That terrible afternoon I sat in front of the television in a room we called the den and watched the black-and-white images flicker by, not knowing that those images would remain with me forever; following the news with remarkable attention, not knowing that the news would become not only my avocation but my vocation as well; thinking about the president whose administration I barely understood, not knowing that the years 1961-1963 would mark me like no others.
Indeed, decades would pass and yet I am stuck on those three years, stuck like a broken record, even though that simile itself is stuck in that vinyl era and meaningless in this one. I have long believed that in life it is not very important how old you are, but it is very important when you were young. (It was on that weekend that Daniel Patrick Moynihan said to Mary McGrory that while they might laugh again, they would never be young again.)

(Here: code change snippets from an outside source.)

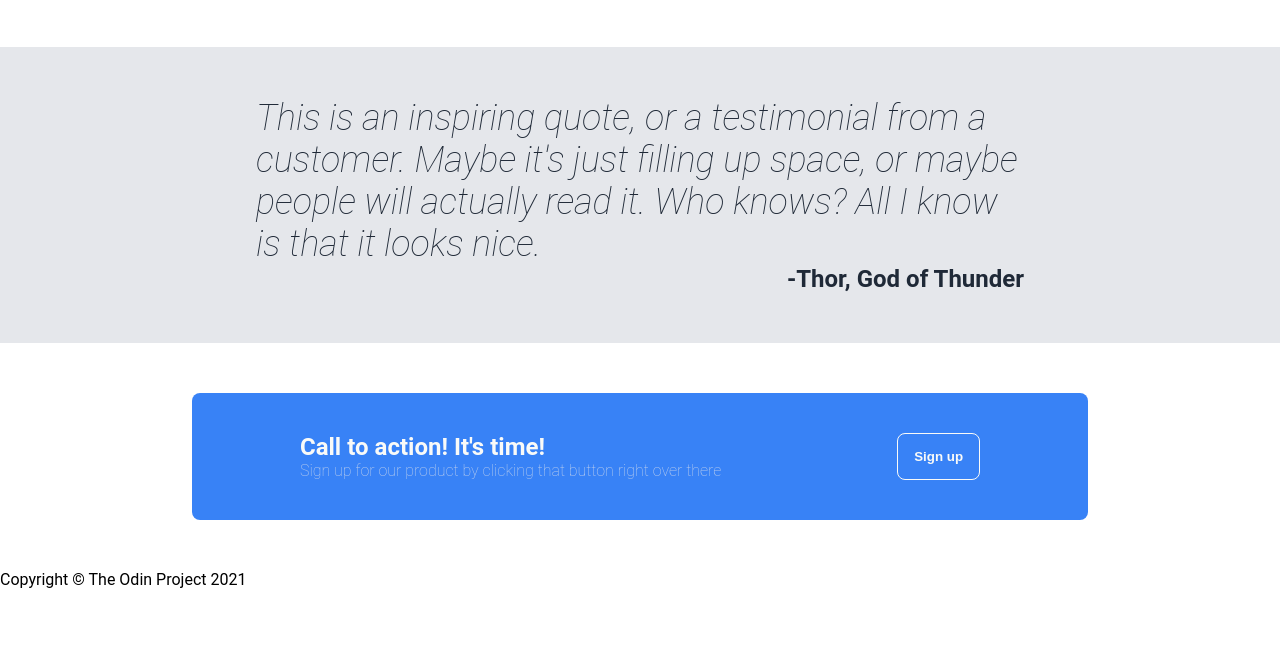
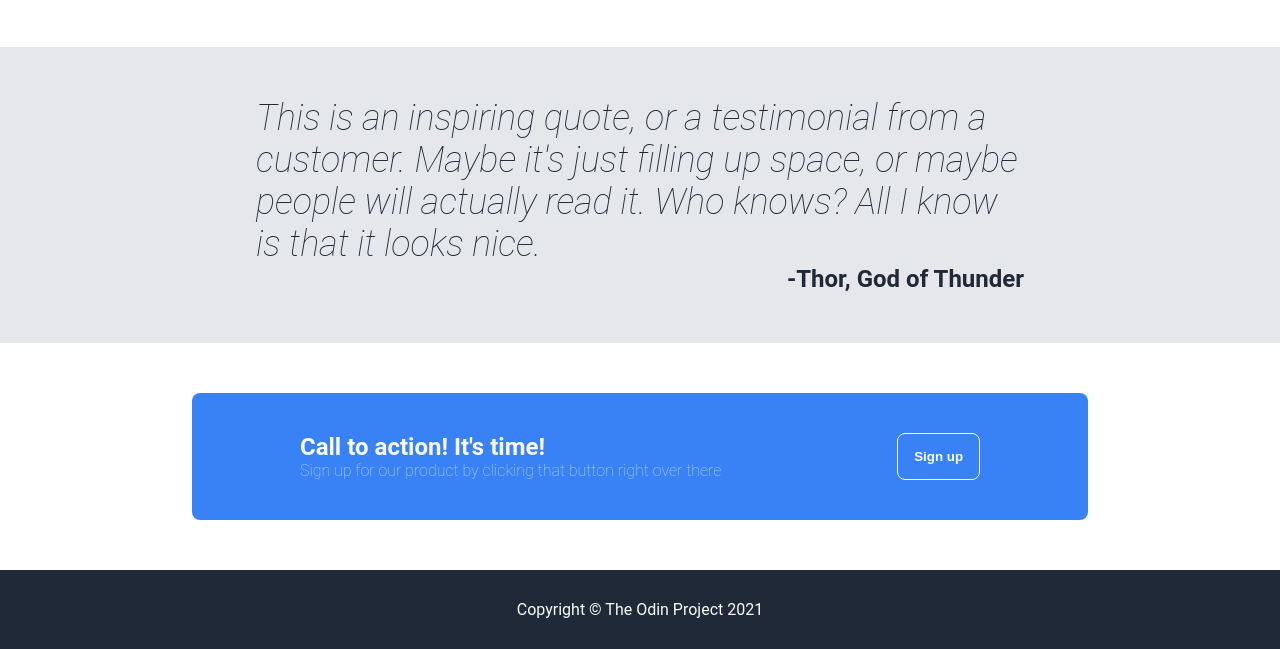
Before and after one commit to hakudan201/TOP-landingPage, a plain HTML site: page TheOdinProject-LandingPage/index.html in a window 1280 px wide. Shown: the part 722-1371 px from the top of the page. Before the commit the page ends 1311 px from the top, so only its background shows below. Drawn offline with Linux system fonts and the light colour scheme.

Commit message:
complete footer

```diff
--- a/TheOdinProject-LandingPage/styles.css
+++ b/TheOdinProject-LandingPage/styles.css
@@ -137,3 +137,10 @@ button {
 .section3 button {
     border: solid 1px #F9FAF8;
 }
+
+.footer{
+    background-color: #1F2937;
+    padding: 30px;
+    text-align: center;
+    color: #F9FAF8;
+}
```
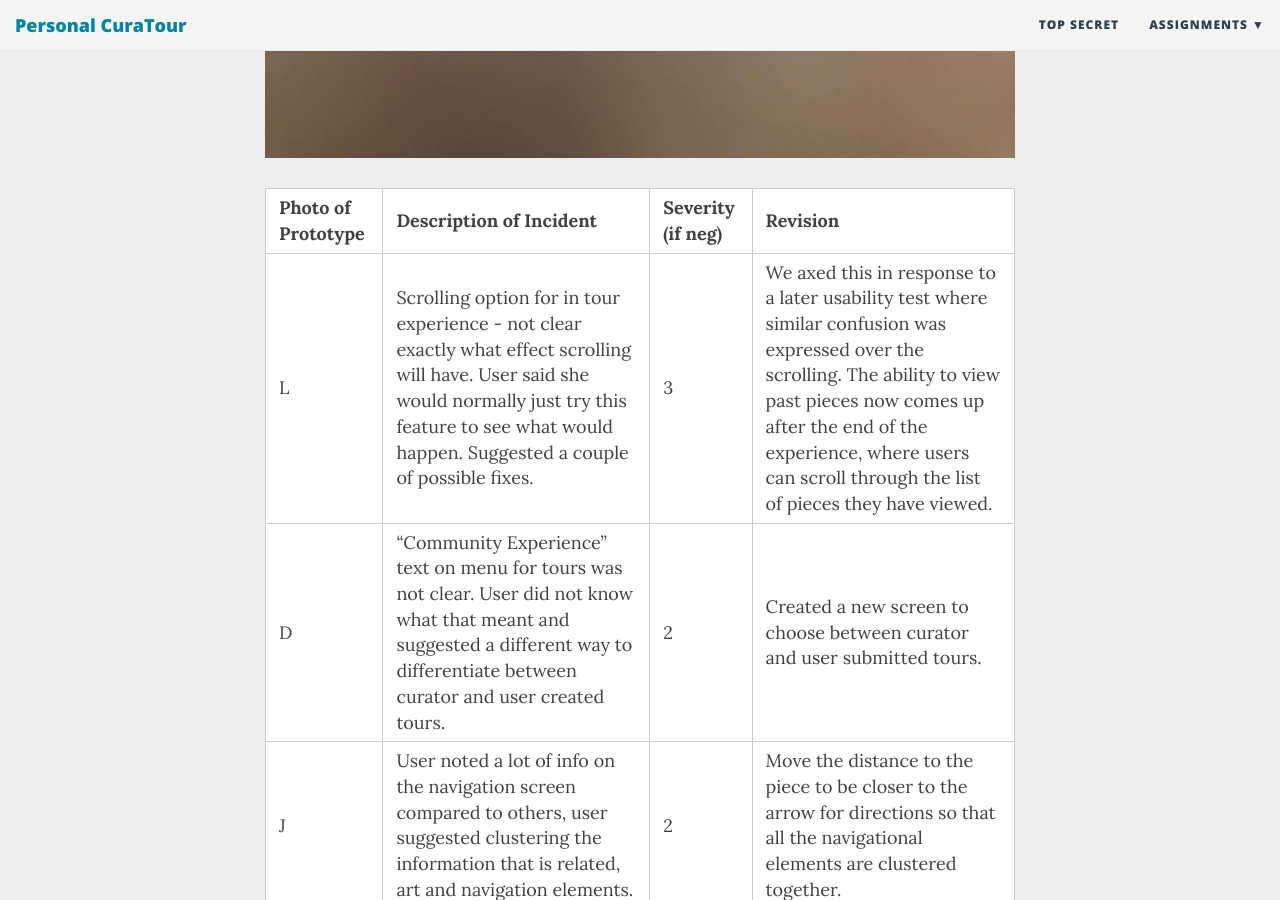
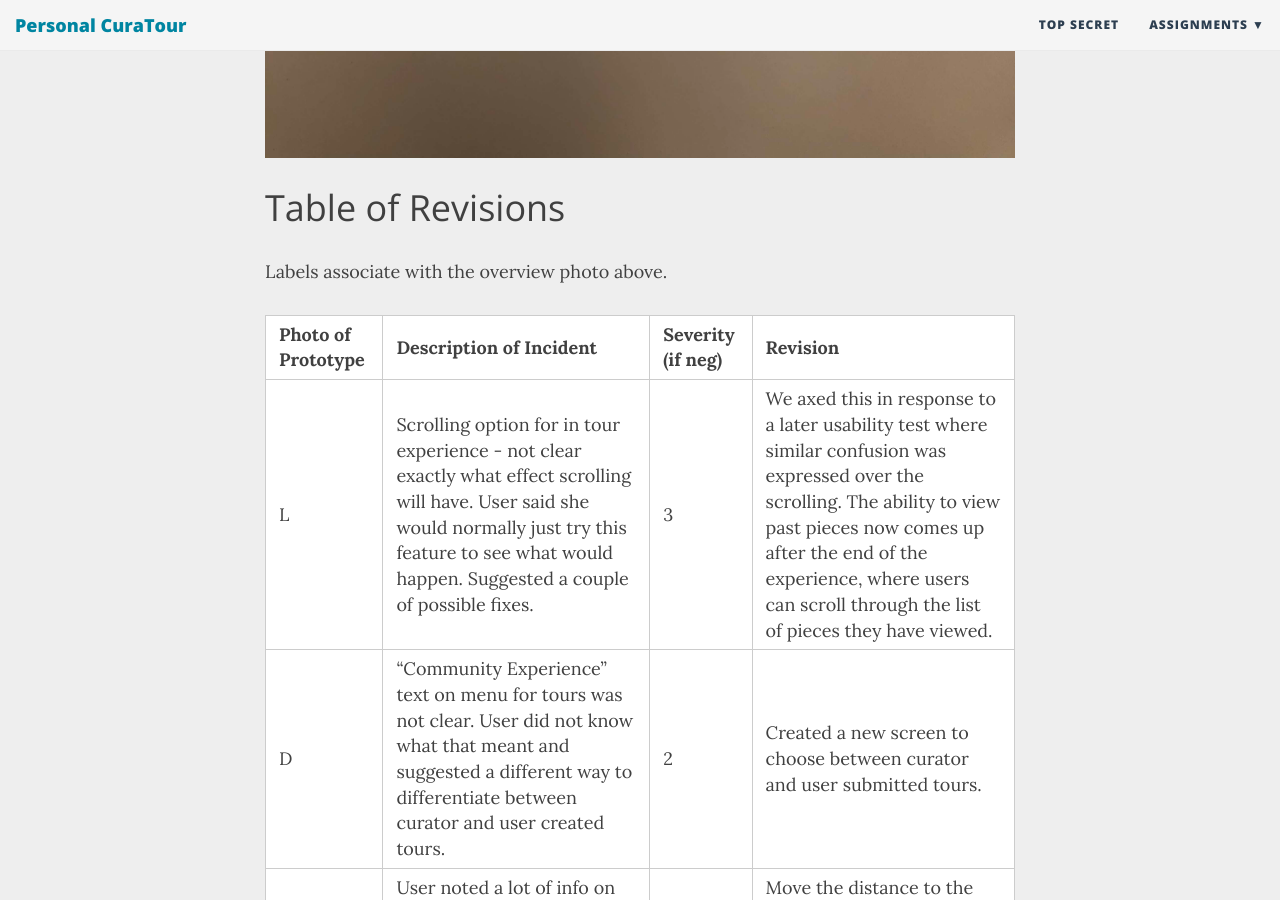
Before and after one commit to krtejeda/PersonalCuraTour, a Jekyll site: the page built from Usability-Testing-Review.md, in a window 1280 px wide and 900 px high, scrolled down 3092 px. Built offline with Jekyll 4.4.1, drawn with Linux system fonts in a browser that asks for light colours; nearby versions of some CDN libraries; some of the changed text lies outside the part shown.

Commit message:
Update Usability-Testing-Review.md

```diff
--- a/Usability-Testing-Review.md
+++ b/Usability-Testing-Review.md
@@ -25,10 +25,13 @@
 
 After this test, we revised our title writing screen for tour creation to have the option for both drawing letters and speaking. We modeled this after the way Apple does it for their other applications so that we could be consistent with writing methods a user would be familiar with. We also added a screen where users could review and edit the art that they visited during tour creation before they decided on uploading the tour.
 
-# Table of Revisions
+# Overview of Revised Prototype
 
 ![](https://krtejeda.github.io/PersonalCuraTour/img/overview3.jpg)
 
+# Table of Revisions
+
+Labels associate with the overview photo above.
 
 | Photo of Prototype | Description of Incident | Severity (if neg) | Revision |
 | ----- | ----- | ----- | ----- |
```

And so the lessons of the Kennedy years, both the triumphs and the tragedies, have stuck with me, with a stubborn vividness, far more so than anything from the years of Jimmy Carter, Ronald Reagan, George H.W. Bush, Bill Clinton, George W. Bush and Barack Obama, all of whose presidencies I witnessed firsthand as a reporter. I knew every one of those men, and Gerald R. Ford, too, and yet it is Kennedy, whom I never met, I feel I know best.
Those three Kennedy years are the son et lumiere show of my subconscious. When my brother Jeff and I fought sometime in the fall of 1960 — a 6-year-old beating up on a 4-year-old, not exactly a championship prize fight — my mother, who wasn’t even a native American, called us aside and said: Look at those Kennedy brothers. One of them is running for president and the other brother is helping him, not fighting with him. My earliest political memory is the Kennedy inaugural address, an occasion for our Canadian mother, who emerges in this tale as a bit of a political opportunist, to urge us to ask not what she could do for us.